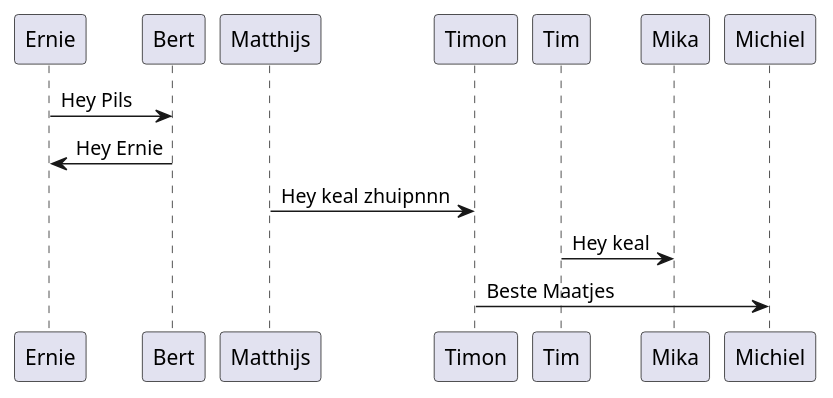
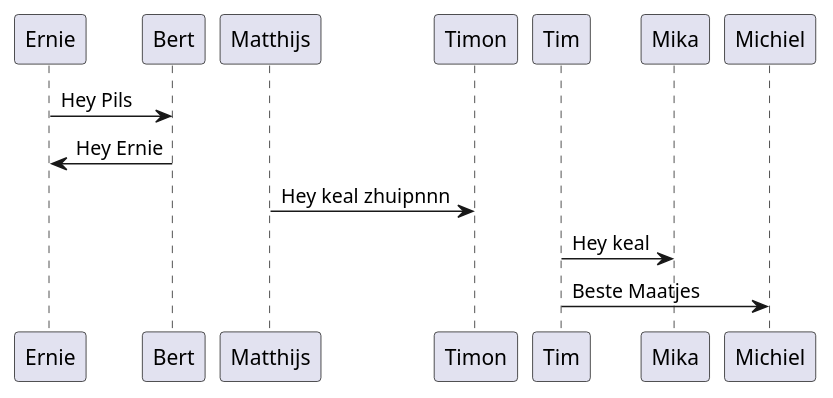
The diagram in src/Introduction.md (Timon14kraan/Project-Proces-and-Safety), drawn with PlantUML before and after one commit. The commit also changed 2 other files, not shown here.

````diff
--- a/src/Introduction.md
+++ b/src/Introduction.md
@@ -3,15 +3,15 @@
 ```plantuml
 @startuml bert_and_ernie
 
 
 Ernie->Bert : Hey Pils
 Bert->Ernie : Hey Ernie
 
 Matthijs->Timon : Hey keal zhuipnnn
 Tim->Mika : Hey keal
-Timon-> Michiel : Beste Maatjes
+Tim-> Michiel : Beste Maatjes
 
 
 
 @enduml
 ```
````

> TASK OBJECTIVE
Every line above should be output exactly, except for the pictures.

> ANSWER SECTION
The diagram in src/Introduction.md (Timon14kraan/Project-Proces-and-Safety), drawn with PlantUML before and after one commit. The commit also changed 2 other files, not shown here.

````diff
--- a/src/Introduction.md
+++ b/src/Introduction.md
@@ -3,15 +3,15 @@
 ```plantuml
 @startuml bert_and_ernie
 
 
 Ernie->Bert : Hey Pils
 Bert->Ernie : Hey Ernie
 
 Matthijs->Timon : Hey keal zhuipnnn
 Tim->Mika : Hey keal
-Timon-> Michiel : Beste Maatjes
+Tim-> Michiel : Beste Maatjes
 
 
 
 @enduml
 ```
````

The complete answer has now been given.